Reynor appears in a lead role in “Glassland,” a tense drama by Gerard Barrett in which the actor plays a struggling Dublin taxi driver trying to make ends meet while taking care of his alcoholic mother (Toni Collette). Director Barrett examined rural loneliness and disconnection in his debut feature, “Pilgrim Hill,” three years ago, and, in his new film, pursues similar themes in an urban context. He elicits a memorable performance from Australian actor and former Academy Award nominee Collete as the self-destructive mother. “Glassland” opens in U.S. cinemas on March 18.

Back in Ireland, Rebecca Daly's taut drama “Mammal” opens April 1, after a successful showing at the recent Sundance Festival. The film stars Rachel Griffiths as a grieving mother mourning the loss of her child, who strikes up a friendship with a troubled youth (Barry Keoghan), much to the chagrin of her ex-husband (Michael McElhatton).

Lenny Abrahamson's pattern of choosing challenging themes for his features will continue with his next project, a biopic, still in pre-production.
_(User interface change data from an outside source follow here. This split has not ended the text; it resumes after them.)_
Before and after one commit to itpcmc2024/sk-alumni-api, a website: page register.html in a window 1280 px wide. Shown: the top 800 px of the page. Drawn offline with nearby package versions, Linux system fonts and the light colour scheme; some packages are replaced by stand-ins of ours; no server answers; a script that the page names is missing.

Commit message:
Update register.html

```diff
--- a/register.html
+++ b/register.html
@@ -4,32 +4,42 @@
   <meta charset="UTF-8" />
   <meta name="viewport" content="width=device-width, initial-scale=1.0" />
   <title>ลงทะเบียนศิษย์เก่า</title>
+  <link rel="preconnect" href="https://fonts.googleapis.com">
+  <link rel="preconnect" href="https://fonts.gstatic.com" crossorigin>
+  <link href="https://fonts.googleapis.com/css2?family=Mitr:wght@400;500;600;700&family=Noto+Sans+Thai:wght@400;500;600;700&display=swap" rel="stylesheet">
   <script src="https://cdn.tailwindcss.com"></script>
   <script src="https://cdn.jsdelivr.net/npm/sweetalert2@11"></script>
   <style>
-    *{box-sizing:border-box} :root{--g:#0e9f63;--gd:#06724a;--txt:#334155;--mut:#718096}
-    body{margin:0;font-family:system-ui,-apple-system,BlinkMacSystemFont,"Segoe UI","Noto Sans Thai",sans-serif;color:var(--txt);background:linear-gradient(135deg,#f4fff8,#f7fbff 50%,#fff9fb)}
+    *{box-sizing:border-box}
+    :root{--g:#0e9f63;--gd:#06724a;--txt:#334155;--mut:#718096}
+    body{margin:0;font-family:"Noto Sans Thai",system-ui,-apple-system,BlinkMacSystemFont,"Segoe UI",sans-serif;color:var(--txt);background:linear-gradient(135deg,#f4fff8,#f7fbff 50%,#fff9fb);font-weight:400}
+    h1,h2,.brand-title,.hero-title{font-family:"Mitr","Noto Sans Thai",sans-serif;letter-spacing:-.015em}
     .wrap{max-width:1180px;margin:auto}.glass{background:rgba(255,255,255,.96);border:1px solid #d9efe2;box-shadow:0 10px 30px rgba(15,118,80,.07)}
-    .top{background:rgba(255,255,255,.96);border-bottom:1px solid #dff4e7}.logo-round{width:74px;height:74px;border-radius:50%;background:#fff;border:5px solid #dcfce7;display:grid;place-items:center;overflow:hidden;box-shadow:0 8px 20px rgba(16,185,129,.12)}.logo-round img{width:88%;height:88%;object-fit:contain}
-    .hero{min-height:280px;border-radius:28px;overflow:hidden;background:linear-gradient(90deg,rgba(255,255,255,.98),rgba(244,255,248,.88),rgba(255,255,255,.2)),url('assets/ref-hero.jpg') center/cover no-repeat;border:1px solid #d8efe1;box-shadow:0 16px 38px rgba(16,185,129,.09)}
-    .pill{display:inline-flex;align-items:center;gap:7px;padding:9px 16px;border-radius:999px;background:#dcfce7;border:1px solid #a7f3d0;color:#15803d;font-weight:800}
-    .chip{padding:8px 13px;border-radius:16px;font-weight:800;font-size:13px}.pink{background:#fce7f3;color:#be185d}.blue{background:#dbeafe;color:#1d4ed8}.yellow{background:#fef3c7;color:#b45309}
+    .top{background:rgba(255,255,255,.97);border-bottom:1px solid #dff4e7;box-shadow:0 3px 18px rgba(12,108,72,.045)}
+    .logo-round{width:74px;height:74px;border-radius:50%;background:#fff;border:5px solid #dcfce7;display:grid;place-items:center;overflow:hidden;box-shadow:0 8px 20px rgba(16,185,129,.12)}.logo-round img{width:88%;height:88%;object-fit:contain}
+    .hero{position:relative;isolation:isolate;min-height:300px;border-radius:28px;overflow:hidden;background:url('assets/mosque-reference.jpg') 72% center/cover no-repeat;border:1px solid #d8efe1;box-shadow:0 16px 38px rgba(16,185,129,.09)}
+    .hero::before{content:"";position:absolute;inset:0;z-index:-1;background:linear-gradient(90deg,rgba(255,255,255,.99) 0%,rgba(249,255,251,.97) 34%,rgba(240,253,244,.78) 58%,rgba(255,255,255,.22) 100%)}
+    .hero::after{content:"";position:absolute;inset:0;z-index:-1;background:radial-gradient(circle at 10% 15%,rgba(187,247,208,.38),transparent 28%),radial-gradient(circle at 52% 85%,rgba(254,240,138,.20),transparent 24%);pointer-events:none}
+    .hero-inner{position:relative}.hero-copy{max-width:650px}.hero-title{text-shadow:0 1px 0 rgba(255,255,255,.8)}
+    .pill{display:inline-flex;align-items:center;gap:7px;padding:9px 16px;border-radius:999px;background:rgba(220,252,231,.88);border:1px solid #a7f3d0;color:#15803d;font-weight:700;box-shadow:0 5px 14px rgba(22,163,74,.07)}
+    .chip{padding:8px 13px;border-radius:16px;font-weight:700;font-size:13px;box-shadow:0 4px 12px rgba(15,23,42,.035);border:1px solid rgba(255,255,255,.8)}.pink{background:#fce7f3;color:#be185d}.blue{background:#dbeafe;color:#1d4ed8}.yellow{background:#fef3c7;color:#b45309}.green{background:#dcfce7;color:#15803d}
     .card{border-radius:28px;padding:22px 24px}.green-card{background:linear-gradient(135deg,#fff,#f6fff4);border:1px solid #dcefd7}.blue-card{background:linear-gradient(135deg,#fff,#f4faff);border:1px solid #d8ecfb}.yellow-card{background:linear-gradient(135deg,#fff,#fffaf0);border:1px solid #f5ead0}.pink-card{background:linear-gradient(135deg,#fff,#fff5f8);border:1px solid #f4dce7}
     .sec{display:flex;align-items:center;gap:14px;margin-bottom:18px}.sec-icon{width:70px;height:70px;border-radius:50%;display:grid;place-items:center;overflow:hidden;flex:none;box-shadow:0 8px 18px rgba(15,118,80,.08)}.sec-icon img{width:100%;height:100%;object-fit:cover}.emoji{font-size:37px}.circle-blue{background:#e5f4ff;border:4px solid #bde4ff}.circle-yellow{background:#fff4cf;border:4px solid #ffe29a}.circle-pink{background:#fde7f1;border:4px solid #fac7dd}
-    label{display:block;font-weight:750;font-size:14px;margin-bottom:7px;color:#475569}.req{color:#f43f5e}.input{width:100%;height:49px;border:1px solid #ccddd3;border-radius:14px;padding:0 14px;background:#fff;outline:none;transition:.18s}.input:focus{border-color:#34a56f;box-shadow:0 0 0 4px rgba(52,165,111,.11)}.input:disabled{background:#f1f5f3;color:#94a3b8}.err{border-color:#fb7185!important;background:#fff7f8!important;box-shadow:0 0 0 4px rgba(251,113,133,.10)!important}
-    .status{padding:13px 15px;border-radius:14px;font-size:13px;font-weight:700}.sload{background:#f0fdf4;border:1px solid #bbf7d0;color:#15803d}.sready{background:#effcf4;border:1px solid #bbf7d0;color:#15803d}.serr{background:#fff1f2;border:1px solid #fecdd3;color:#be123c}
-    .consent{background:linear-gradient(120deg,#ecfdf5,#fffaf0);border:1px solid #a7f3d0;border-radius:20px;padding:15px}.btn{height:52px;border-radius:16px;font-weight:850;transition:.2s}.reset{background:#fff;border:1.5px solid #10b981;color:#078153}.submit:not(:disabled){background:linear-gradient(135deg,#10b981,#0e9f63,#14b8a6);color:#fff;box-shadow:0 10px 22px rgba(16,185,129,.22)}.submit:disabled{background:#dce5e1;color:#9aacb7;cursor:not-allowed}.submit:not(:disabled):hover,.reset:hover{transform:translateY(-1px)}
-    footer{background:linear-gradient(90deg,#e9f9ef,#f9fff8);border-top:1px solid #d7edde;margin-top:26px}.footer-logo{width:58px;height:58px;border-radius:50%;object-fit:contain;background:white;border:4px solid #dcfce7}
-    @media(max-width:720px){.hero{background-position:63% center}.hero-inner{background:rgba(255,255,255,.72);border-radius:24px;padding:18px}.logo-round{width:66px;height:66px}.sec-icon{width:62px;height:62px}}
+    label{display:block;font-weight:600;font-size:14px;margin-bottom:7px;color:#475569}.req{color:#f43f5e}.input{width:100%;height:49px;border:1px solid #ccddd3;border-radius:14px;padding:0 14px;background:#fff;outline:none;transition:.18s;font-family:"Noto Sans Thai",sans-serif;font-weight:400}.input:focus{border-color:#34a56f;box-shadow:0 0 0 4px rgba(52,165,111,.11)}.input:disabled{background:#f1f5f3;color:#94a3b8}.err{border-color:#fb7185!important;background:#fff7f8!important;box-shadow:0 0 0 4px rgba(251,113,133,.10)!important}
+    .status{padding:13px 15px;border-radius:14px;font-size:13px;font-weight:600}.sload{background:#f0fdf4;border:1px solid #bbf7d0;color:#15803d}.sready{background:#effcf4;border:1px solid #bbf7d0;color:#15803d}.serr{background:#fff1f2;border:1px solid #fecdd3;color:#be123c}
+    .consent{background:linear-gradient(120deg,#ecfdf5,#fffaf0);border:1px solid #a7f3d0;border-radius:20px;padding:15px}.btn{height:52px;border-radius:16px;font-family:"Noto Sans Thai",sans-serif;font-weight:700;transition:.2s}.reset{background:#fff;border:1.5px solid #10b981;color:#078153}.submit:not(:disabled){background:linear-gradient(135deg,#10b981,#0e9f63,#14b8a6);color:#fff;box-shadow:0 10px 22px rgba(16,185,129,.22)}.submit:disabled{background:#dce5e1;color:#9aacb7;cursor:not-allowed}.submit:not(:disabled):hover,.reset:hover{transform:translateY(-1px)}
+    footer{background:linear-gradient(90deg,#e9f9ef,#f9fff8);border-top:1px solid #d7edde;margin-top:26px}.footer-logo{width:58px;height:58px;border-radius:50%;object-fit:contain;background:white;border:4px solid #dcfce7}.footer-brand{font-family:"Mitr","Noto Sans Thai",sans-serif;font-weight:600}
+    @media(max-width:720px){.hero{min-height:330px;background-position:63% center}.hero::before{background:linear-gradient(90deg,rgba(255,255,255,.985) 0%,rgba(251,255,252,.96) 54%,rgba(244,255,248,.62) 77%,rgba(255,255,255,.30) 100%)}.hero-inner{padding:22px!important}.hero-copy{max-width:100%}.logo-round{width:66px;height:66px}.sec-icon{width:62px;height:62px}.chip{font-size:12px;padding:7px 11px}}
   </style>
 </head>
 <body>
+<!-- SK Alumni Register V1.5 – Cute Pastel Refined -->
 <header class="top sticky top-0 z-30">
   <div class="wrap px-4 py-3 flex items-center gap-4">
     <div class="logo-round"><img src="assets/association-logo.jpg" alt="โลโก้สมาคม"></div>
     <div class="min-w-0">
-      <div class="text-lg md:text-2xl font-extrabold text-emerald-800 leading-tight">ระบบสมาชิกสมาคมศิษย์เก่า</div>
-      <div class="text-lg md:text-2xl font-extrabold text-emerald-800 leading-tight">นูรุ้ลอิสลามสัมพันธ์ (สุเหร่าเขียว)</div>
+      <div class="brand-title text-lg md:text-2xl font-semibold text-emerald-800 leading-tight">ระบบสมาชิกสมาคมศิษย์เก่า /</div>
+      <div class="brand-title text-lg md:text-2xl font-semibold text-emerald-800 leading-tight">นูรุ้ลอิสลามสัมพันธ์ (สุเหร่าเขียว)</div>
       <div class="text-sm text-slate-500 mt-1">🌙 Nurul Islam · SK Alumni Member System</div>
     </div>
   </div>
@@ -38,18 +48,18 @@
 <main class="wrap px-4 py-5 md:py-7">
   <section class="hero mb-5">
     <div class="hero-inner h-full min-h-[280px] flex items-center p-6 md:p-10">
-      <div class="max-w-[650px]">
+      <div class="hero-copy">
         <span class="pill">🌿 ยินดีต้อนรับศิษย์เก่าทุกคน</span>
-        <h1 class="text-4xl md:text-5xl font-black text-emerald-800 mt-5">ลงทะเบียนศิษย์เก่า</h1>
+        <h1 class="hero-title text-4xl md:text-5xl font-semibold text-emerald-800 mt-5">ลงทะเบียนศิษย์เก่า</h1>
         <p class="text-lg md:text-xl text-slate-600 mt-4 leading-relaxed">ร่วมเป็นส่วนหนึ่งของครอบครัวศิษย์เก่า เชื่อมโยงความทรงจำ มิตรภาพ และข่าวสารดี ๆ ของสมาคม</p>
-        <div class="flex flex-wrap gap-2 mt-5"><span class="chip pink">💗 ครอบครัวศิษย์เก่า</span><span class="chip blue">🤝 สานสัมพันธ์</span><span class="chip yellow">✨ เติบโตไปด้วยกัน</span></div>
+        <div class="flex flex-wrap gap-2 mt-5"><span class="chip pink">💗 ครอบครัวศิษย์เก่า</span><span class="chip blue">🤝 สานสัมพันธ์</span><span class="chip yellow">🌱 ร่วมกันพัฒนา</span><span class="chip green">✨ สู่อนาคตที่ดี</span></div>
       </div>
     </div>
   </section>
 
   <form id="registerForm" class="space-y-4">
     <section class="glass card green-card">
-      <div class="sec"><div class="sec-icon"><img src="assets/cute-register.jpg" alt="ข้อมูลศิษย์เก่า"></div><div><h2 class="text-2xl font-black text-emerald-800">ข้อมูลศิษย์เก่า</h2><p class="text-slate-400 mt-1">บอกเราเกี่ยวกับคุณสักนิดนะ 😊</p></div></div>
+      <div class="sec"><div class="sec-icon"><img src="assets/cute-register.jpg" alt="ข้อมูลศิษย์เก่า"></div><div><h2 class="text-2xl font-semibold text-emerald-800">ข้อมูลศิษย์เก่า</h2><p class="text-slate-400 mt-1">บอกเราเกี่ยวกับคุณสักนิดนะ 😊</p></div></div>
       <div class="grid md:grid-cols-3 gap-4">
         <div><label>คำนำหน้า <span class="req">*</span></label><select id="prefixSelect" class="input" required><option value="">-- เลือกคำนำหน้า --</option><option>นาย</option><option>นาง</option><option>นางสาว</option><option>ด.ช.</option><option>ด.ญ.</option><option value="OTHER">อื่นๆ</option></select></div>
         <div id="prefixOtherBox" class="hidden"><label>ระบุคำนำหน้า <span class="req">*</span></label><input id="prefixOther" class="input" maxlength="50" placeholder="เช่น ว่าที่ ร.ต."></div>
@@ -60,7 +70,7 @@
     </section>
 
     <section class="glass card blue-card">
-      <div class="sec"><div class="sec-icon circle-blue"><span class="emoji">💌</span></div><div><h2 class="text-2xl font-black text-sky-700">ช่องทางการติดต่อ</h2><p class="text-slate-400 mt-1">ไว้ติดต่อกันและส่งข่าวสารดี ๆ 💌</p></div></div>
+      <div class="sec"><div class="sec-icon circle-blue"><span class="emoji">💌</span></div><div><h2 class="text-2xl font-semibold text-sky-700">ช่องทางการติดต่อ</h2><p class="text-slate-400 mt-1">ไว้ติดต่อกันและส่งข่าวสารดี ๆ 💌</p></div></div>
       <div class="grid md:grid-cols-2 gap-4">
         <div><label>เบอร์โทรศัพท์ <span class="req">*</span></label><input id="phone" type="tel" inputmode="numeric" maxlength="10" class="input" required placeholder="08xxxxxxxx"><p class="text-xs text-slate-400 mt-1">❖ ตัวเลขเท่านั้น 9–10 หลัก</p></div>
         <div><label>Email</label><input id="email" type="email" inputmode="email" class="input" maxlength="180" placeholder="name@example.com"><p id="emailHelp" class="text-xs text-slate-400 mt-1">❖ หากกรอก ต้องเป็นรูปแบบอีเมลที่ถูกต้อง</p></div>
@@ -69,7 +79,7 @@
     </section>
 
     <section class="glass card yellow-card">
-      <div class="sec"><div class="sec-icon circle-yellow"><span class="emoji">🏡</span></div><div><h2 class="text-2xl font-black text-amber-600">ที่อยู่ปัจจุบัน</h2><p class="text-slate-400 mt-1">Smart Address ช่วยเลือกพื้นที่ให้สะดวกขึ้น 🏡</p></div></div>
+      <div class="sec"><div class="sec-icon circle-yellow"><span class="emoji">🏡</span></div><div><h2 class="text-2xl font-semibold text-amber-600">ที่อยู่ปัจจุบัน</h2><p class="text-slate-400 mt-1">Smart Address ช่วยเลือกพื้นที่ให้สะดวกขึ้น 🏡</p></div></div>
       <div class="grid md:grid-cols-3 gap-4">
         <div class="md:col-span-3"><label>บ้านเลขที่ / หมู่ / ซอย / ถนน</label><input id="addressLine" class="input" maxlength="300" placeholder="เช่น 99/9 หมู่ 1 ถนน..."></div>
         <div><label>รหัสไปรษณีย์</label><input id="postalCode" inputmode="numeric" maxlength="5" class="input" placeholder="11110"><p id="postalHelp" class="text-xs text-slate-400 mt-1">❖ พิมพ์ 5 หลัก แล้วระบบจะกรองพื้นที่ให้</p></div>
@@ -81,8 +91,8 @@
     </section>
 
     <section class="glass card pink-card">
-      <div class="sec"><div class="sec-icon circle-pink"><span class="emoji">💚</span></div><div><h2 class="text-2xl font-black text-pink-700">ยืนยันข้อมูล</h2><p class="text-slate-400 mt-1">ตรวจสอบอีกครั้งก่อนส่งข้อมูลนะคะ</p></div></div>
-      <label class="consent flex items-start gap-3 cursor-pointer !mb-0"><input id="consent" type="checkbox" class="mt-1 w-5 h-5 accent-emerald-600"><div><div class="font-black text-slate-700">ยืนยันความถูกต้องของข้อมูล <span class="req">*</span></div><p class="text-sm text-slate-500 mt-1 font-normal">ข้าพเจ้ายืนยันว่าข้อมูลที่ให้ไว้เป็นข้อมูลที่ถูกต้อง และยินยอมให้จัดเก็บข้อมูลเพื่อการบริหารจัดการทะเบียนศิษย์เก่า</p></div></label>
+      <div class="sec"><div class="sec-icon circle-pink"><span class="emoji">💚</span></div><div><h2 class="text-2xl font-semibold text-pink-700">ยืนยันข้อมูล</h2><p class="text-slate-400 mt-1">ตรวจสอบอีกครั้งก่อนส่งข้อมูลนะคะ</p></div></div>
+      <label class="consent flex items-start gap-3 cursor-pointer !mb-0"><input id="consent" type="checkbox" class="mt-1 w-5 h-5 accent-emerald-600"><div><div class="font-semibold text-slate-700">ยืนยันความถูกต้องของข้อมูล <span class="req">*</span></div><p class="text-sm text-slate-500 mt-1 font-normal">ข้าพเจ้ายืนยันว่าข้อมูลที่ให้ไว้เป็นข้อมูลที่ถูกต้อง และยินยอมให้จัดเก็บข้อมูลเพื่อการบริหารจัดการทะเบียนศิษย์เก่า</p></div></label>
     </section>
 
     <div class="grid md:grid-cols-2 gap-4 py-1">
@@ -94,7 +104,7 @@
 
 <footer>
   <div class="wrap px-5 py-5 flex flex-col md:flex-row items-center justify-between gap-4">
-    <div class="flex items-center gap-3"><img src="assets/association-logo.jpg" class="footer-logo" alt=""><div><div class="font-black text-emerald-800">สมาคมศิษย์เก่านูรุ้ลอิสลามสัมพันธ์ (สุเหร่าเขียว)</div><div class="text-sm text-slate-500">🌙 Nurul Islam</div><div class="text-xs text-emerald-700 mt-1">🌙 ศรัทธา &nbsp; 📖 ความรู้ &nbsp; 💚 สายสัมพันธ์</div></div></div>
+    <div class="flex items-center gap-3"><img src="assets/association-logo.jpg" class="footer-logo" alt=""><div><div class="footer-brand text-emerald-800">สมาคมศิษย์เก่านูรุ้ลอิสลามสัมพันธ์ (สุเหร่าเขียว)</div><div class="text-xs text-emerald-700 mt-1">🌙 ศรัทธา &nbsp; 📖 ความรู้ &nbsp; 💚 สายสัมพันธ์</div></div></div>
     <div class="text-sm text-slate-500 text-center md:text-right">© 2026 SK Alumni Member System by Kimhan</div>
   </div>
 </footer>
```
As yet untitled, the film will tell the true story of Virgin Islands-born boxer Emile Griffiths who is infamously remembered for beating his opponent Benny 'The Kid' Paret to death in a televised welterweight bout in 1962. The project is still in the formative stage, and details are scant as to casting.

All of the above release dates are subject to change as the film distributors finalize their schedules, and more information and reviews will be published here, closer to official launch dates.